Self-driving technology is in a slump.
Argo AI, one of the leading companies developing robo-taxis, shut down in October. Some companies have taken a hit in the public markets, bringing the specter of delisting from stock exchanges. In 2022, two major crashes have raised new concerns about overall safety.
Some companies see a way through this valley of disillusionment — companies with the right “combination of capabilities, capital and technology” are “going to succeed,” says CEO and co-founder of Aurora Innovation said Chris Urmson at the Automotive News Congress in Detroit last week. .
But other companies are looking for exit ramps. Automakers such as Ford Motor Co. are looking to recoup some of their larger investments in self-driving cars by leveraging the technology underlying conditional self-driving.
Rather than trying to jump into Level 4, where humans are not involved in the driving process, Ford is one automaker focused on commercializing what automotive engineers call Level 3 automation. CEO Jim Farley said at his Automotive News Congress that there is a lot of value to unlock.
“People are willing to pay a lot of money for it and they are willing to let their stress out by taking their hands off the wheel,” he said. “And back in the day? Incredible. We’ll never see pricing power like when Level 3 was democratized.”
Level 3 automation systems can provide human drivers with magical moments that are elusive in self-driving technology.
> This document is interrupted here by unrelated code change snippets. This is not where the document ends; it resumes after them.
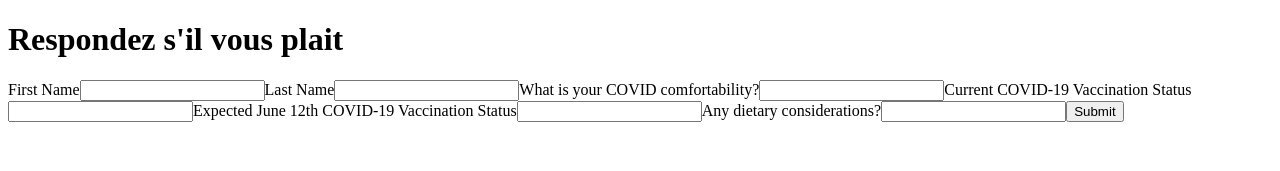
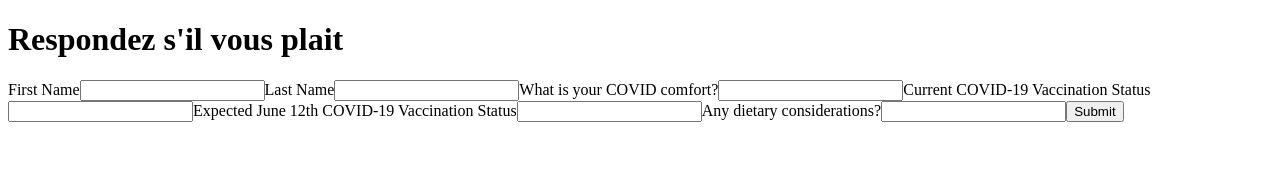
Before and after one commit to scottelder/wedding, a React app: page /rsvp in a window 1280 px wide. Shown: the top 171 px of the page. Built offline with nearby package versions, Linux system fonts and the light colour scheme; the HTML template or start-up script is replaced by a standard one.

Commit message:
update copy and styles

```diff
--- a/client/Rsvp.js
+++ b/client/Rsvp.js
@@ -17,8 +17,8 @@ export default function Rsvp() {
       <label className="rsvp rsvp__label">Last Name</label>
       <input className="rsvp rsvp__text-input" {...register("lastName")} />
 
-      <label className="rsvp rsvp__label">What is your COVID comfortability?</label>
-      <input className="rsvp rsvp__text-input" {...register("currentVaccinationStatus")} />
+      <label className="rsvp rsvp__label">What is your COVID comfort?</label>
+      <input className="rsvp rsvp__text-input" {...register("covidComfort")} />
 
       <label className="rsvp rsvp__label">Current COVID-19 Vaccination Status</label>
       <input className="rsvp rsvp__text-input" {...register("currentVaccinationStatus")} />
```
Also changed, not shown: 1 other file (tests, documents, lock files or other folders).
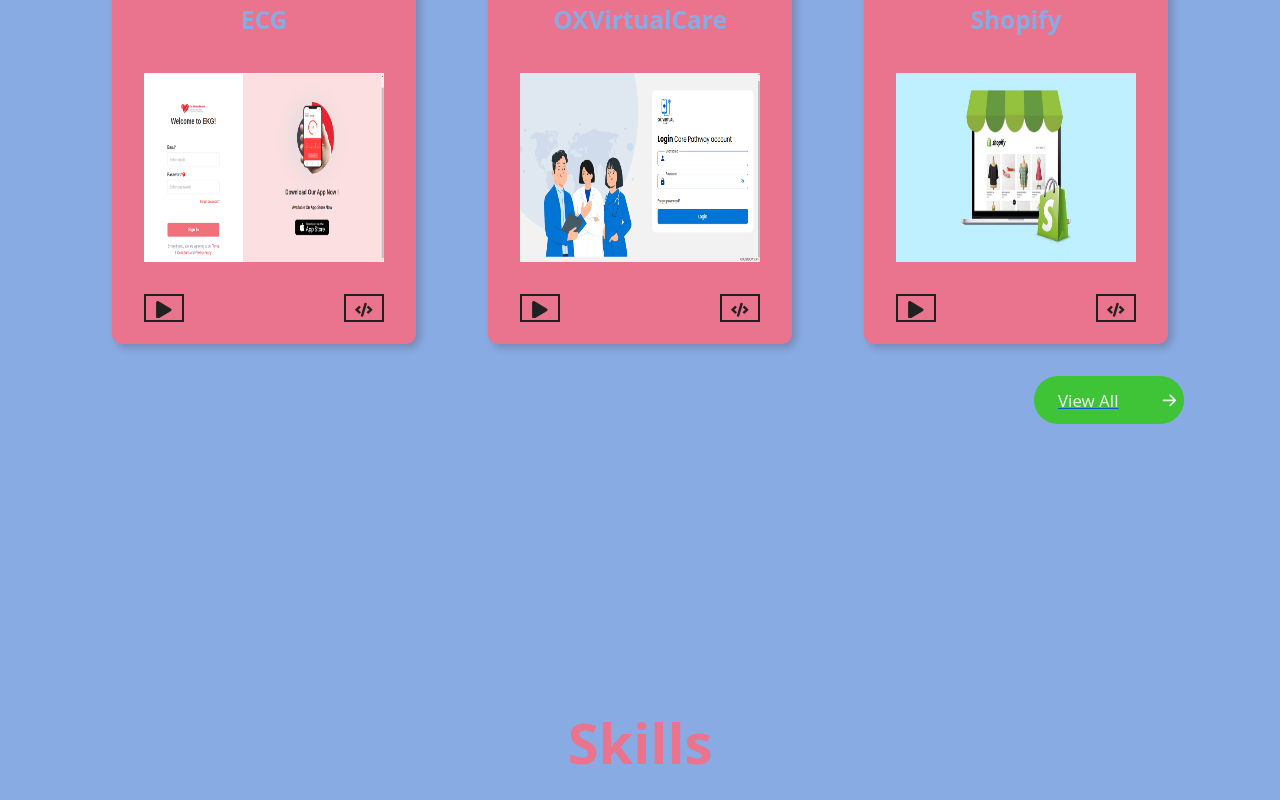
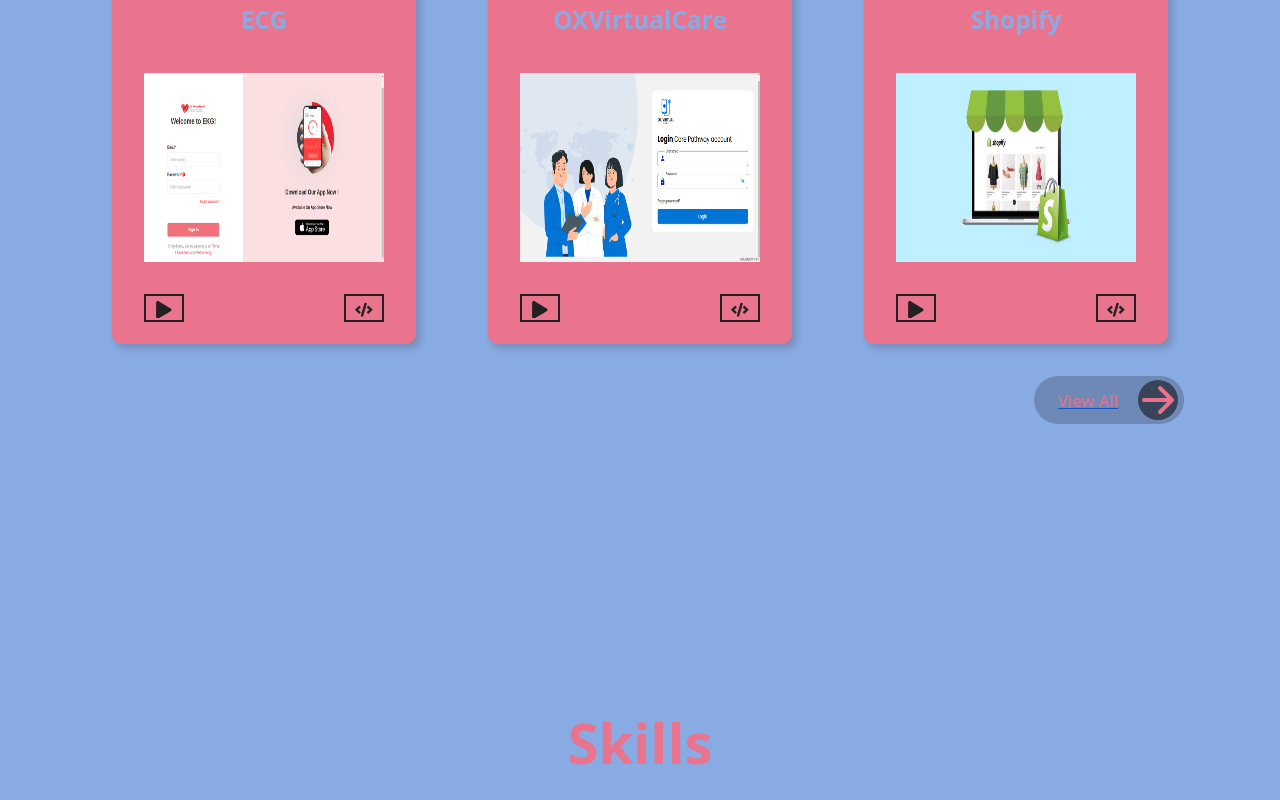
Before and after one commit to im-engineer/Portfolio, a React (Create React App) app in the folder frontend/: page / in a window 1280 px wide. In both pictures the pointer is over the button "View All". Shown: the part 1723-2523 px from the top of the page. Built offline with nearby package versions, Linux system fonts and the light colour scheme; a web font is replaced by a local one.

Commit message:
changes in projects

```diff
--- a/frontend/src/component/Projects/Project.css
+++ b/frontend/src/component/Projects/Project.css
@@ -67,18 +67,31 @@
     background-color: #EA738DFF;
     padding-left: 1.5rem;
     cursor: pointer;
-    text-decoration: none;
+    /* text-decoration: none; */
 }
 
 .viewAllBtn  {
     color: white;
     background-color: #3fc337;
     transition: color 0.2s;
+    text-decoration: none;
 }
 .viewAllBtn:hover {
-        color: #EAEAEA;
-        background-color: #3fc337;
-    }
+        color: #EA738DFF;
+        background-color:  rgba(000,000,000,0.2);
+}
+
+.viewArr{
+    background-color: rgba(000,000,000,0.5);
+    height: 5vh;
+    width: 5vh;
+    border-radius: 50%;
+}
+
+.viewArr:hover{
+    color: #fff;
+    background-color: #EA738DFF;
+}
 
 @media (min-width: 992px) and (max-width: 1380px) {
 
```
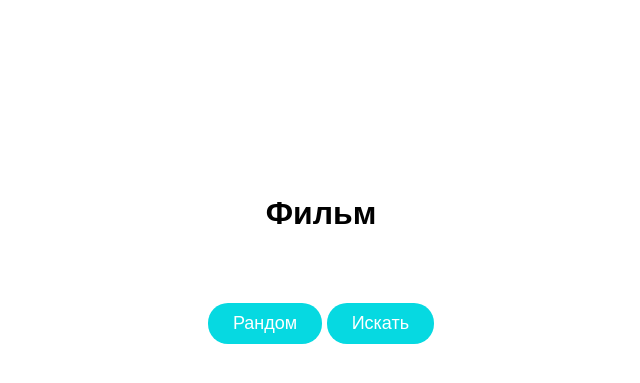
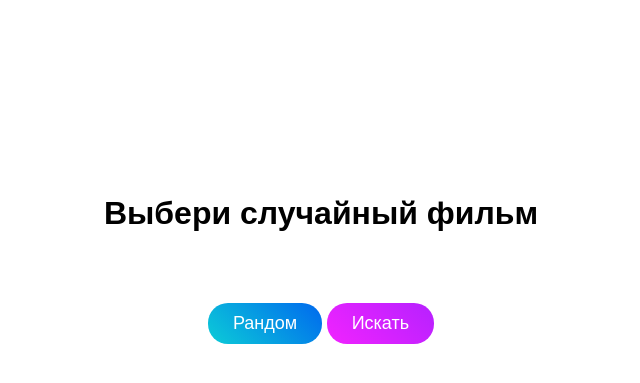
Before and after one commit to GimiOne/GimiOne.github.io, a PHP site: page /randF/index.html in a window 1280 px wide; the page is wider, and only the part inside the window is pictured. Shown: the part 141-524 px from the top of that part, without its empty margins (319-959 px from the left). Run offline with PHP 8.4, Linux system fonts and the light colour scheme.

Commit message:
update randF

```diff
--- a/randF/index.html
+++ b/randF/index.html
@@ -11,7 +11,7 @@
     <div class="randFilm">
         <div id="blockRandFilm">
 
-            <h1 id="randomFilm">Фильм</h1>
+            <h1 id="randomFilm">Выбери случайный фильм</h1>
 
         </div>
 
--- a/randF/style.css
+++ b/randF/style.css
@@ -70,7 +70,7 @@ html,body{
 
 #search{
 	font-size: 18px;
-	background-color: #06d9e1;
+	background: linear-gradient(45deg, rgba(241,35,255,1) 0%, rgba(182,33,255,1) 100%);
 	color: white;
 	border:none;
 	border-radius: 20px;
@@ -81,7 +81,7 @@ html,body{
 
 #randomButt{
 	font-size: 18px;
-	background-color: #06d9e1;
+	background: linear-gradient(45deg, rgba(12,204,215,1) 0%, rgba(0,105,238,1) 100%);
 	color: white;
 	border:none;
 	border-radius: 20px;
```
Take your hands off the wheel, take your attention off the road, read a book or watch YouTube.
Crossing the threshold from Level 2 to Level 3 constitutes a giant leap. Level 3 systems, like many of today’s driver assistance systems already in production, do more than actively control driving. Taking it a step further, once highway driving is possible, the system itself will be responsible for steering the vehicle, though a human may need to regain control in the event of complications.
But be aware that before Level 3 full hype arrives in marketing these new systems, they bring a new round of complexity and unanswered questions of their own.
Among them, what if a situation arises and the human driver does not respond to prompts to regain control? Redundant equipment is needed to ensure that the car can move safely to a stop. Can those cars pull off the road or stop in the driving lane? do you
Predicting a series of cascading questions is easy.